**TASK:** The entries shown here must be retyped in full, with no pictures included.
========================================================================
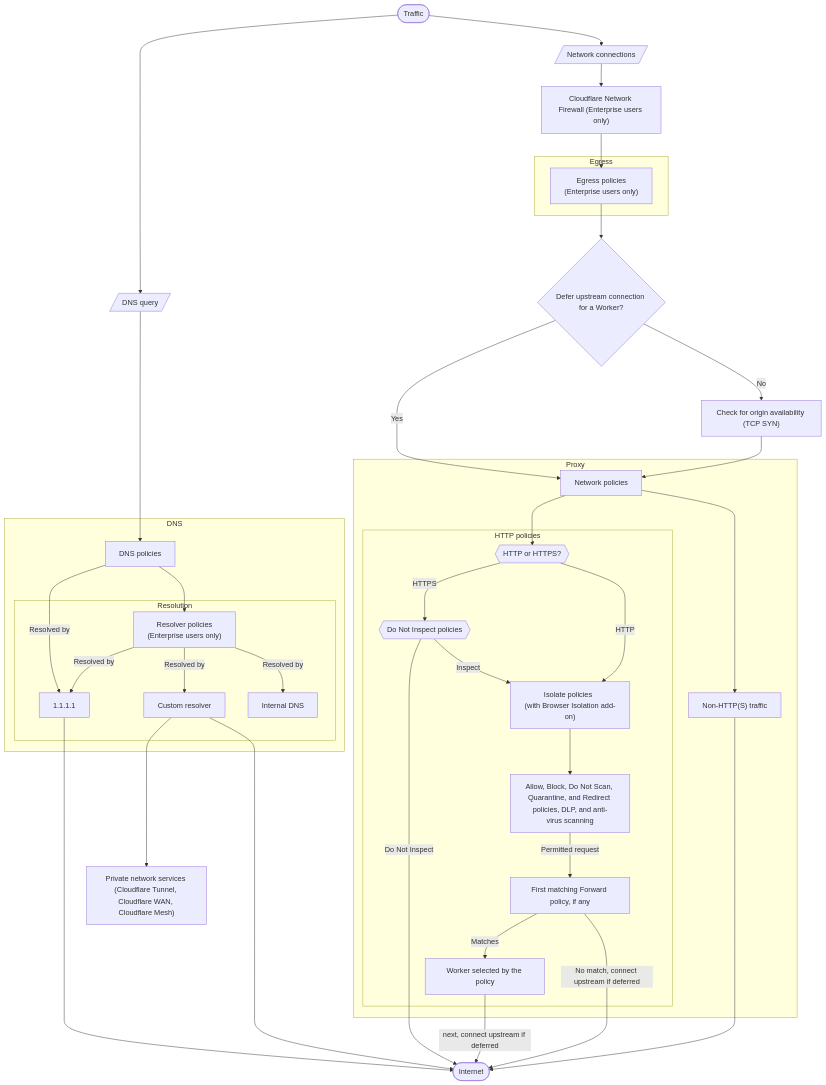
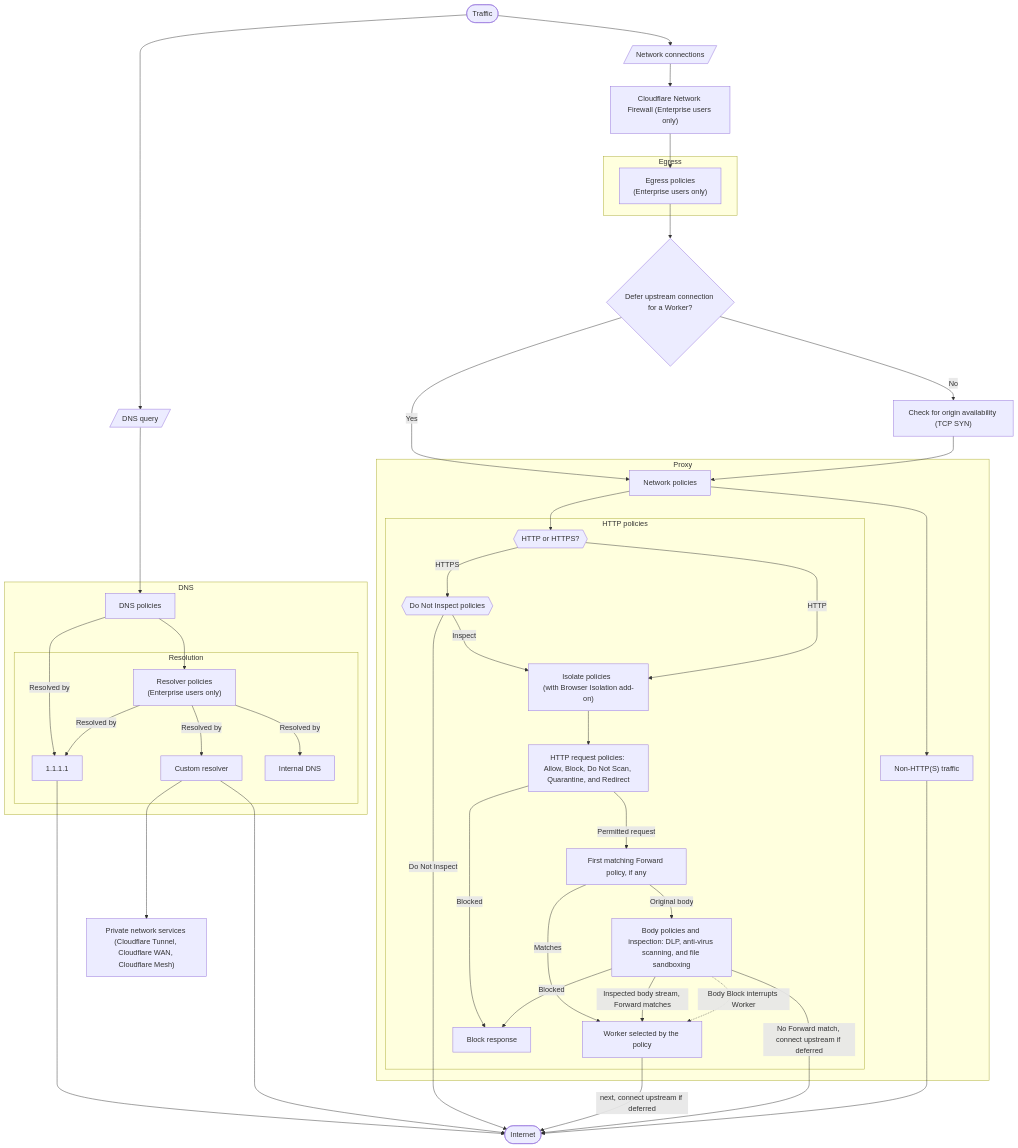
Before and after one commit to cloudflare/cloudflare-docs: the diagram in src/content/partials/cloudflare-one/gateway/order-of-enforcement.mdx, drawn with Mermaid. The commit also changed other lines of this file and 11 other files, not shown here.

First line of the commit message:
Clarify Forward policy behavior

````diff
--- a/src/content/partials/cloudflare-one/gateway/order-of-enforcement.mdx
+++ b/src/content/partials/cloudflare-one/gateway/order-of-enforcement.mdx
@@ -9,62 +9,69 @@
 ```mermaid
 flowchart TB
     %% Accessibility
     accTitle: Gateway order of enforcement
-    accDescr: Flowchart describing request enforcement for Gateway policies. For permitted HTTP requests, the first matching Forward policy invokes a Worker before continuing upstream. Gateway inspects the final response returned by the Worker.
+    accDescr: Flowchart describing request enforcement for Gateway policies. After HTTP request policies, the first matching Forward policy invokes a Worker before body policies and inspection. Gateway inspects the original body before delivering it to the Worker, and a Block decision from body policies or inspection can interrupt the Worker. Gateway inspects the final response returned by the Worker.
 
  subgraph Resolution["Resolution"]
         dns2["1.1.1.1"]
         dns4["Custom resolver"]
         dns3["Resolver policies <br>(Enterprise users only)"]
         internal["Internal DNS"]
   end
  subgraph DNS["DNS"]
         dns1["DNS policies"]
         Resolution
   end
  subgraph HTTP["HTTP policies"]
         http1{{"Do Not Inspect policies"}}
         http2["Isolate policies  <br>(with Browser Isolation add-on)"]
-        http3["Allow, Block, Do Not Scan, Quarantine, and Redirect policies, DLP, and anti-virus scanning"]
+        http3["HTTP request policies: Allow, Block, Do Not Scan, Quarantine, and Redirect"]
         forward["First matching Forward policy, if any"]
         worker["Worker selected by the policy"]
+        body["Body policies and inspection: DLP, anti-virus scanning, and file sandboxing"]
+        blocked["Block response"]
         https["HTTP or HTTPS?"]
   end
  subgraph Proxy["Proxy"]
         HTTP
         network1["Network policies"]
         nonhttp["Non-HTTP(S) traffic"]
   end
  subgraph Egress["Egress"]
         egress1["Egress policies <br>(Enterprise users only)"]
   end
     start(["Traffic"]) --> dns0[/"DNS query"/] & http0["Network connections"]
     dns0 ----> dns1
     dns1 -- Resolved by --> dns2
     dns1 --> dns3
     dns3 -- Resolved by --> dns4
     dns2 -----> internet(["Internet"])
     dns4 -----> internet
     dns4 ---> cloudflare["Private network services <br>(Cloudflare Tunnel, Cloudflare WAN, Cloudflare Mesh)"]
     http1 -- Do Not Inspect --> internet
     http1 -- Inspect --> http2
     http2 --> http3
     http0 --> magic["Cloudflare Network Firewall (Enterprise users only)"]
     magic --> egress1
     egress1 --> timing{"Defer upstream connection for a Worker?"}
     timing -- No --> tcp["Check for origin availability (TCP SYN)"]
     timing -- Yes --> network1
     tcp --> network1
     http3 -- Permitted request --> forward
+    http3 -- Blocked --> blocked
     forward -- Matches --> worker
+    forward -- Original body --> body
+    body -- Inspected body stream, Forward matches --> worker
+    body -- Blocked --> blocked
+    body -. Body Block interrupts Worker .-> worker
     worker -- next, connect upstream if deferred --> internet
-    forward -- No match, connect upstream if deferred --> internet
+    body -- No Forward match, connect upstream if deferred --> internet
     https -- HTTPS --> http1
     https -- HTTP --> http2
     network1 --> https & nonhttp
     dns3 -- Resolved by --> internal & dns2
     nonhttp -----> internet
 
     https@{ shape: hex}
     http0@{ shape: lean-r}
 ```
````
========================================================================
**COMPLETED TASK:**
Before and after one commit to cloudflare/cloudflare-docs: the diagram in src/content/partials/cloudflare-one/gateway/order-of-enforcement.mdx, drawn with Mermaid. The commit also changed other lines of this file and 11 other files, not shown here.

First line of the commit message:
Clarify Forward policy behavior

````diff
--- a/src/content/partials/cloudflare-one/gateway/order-of-enforcement.mdx
+++ b/src/content/partials/cloudflare-one/gateway/order-of-enforcement.mdx
@@ -9,62 +9,69 @@
 ```mermaid
 flowchart TB
     %% Accessibility
     accTitle: Gateway order of enforcement
-    accDescr: Flowchart describing request enforcement for Gateway policies. For permitted HTTP requests, the first matching Forward policy invokes a Worker before continuing upstream. Gateway inspects the final response returned by the Worker.
+    accDescr: Flowchart describing request enforcement for Gateway policies. After HTTP request policies, the first matching Forward policy invokes a Worker before body policies and inspection. Gateway inspects the original body before delivering it to the Worker, and a Block decision from body policies or inspection can interrupt the Worker. Gateway inspects the final response returned by the Worker.
 
  subgraph Resolution["Resolution"]
         dns2["1.1.1.1"]
         dns4["Custom resolver"]
         dns3["Resolver policies <br>(Enterprise users only)"]
         internal["Internal DNS"]
   end
  subgraph DNS["DNS"]
         dns1["DNS policies"]
         Resolution
   end
  subgraph HTTP["HTTP policies"]
         http1{{"Do Not Inspect policies"}}
         http2["Isolate policies  <br>(with Browser Isolation add-on)"]
-        http3["Allow, Block, Do Not Scan, Quarantine, and Redirect policies, DLP, and anti-virus scanning"]
+        http3["HTTP request policies: Allow, Block, Do Not Scan, Quarantine, and Redirect"]
         forward["First matching Forward policy, if any"]
         worker["Worker selected by the policy"]
+        body["Body policies and inspection: DLP, anti-virus scanning, and file sandboxing"]
+        blocked["Block response"]
         https["HTTP or HTTPS?"]
   end
  subgraph Proxy["Proxy"]
         HTTP
         network1["Network policies"]
         nonhttp["Non-HTTP(S) traffic"]
   end
  subgraph Egress["Egress"]
         egress1["Egress policies <br>(Enterprise users only)"]
   end
     start(["Traffic"]) --> dns0[/"DNS query"/] & http0["Network connections"]
     dns0 ----> dns1
     dns1 -- Resolved by --> dns2
     dns1 --> dns3
     dns3 -- Resolved by --> dns4
     dns2 -----> internet(["Internet"])
     dns4 -----> internet
     dns4 ---> cloudflare["Private network services <br>(Cloudflare Tunnel, Cloudflare WAN, Cloudflare Mesh)"]
     http1 -- Do Not Inspect --> internet
     http1 -- Inspect --> http2
     http2 --> http3
     http0 --> magic["Cloudflare Network Firewall (Enterprise users only)"]
     magic --> egress1
     egress1 --> timing{"Defer upstream connection for a Worker?"}
     timing -- No --> tcp["Check for origin availability (TCP SYN)"]
     timing -- Yes --> network1
     tcp --> network1
     http3 -- Permitted request --> forward
+    http3 -- Blocked --> blocked
     forward -- Matches --> worker
+    forward -- Original body --> body
+    body -- Inspected body stream, Forward matches --> worker
+    body -- Blocked --> blocked
+    body -. Body Block interrupts Worker .-> worker
     worker -- next, connect upstream if deferred --> internet
-    forward -- No match, connect upstream if deferred --> internet
+    body -- No Forward match, connect upstream if deferred --> internet
     https -- HTTPS --> http1
     https -- HTTP --> http2
     network1 --> https & nonhttp
     dns3 -- Resolved by --> internal & dns2
     nonhttp -----> internet
 
     https@{ shape: hex}
     http0@{ shape: lean-r}
 ```
````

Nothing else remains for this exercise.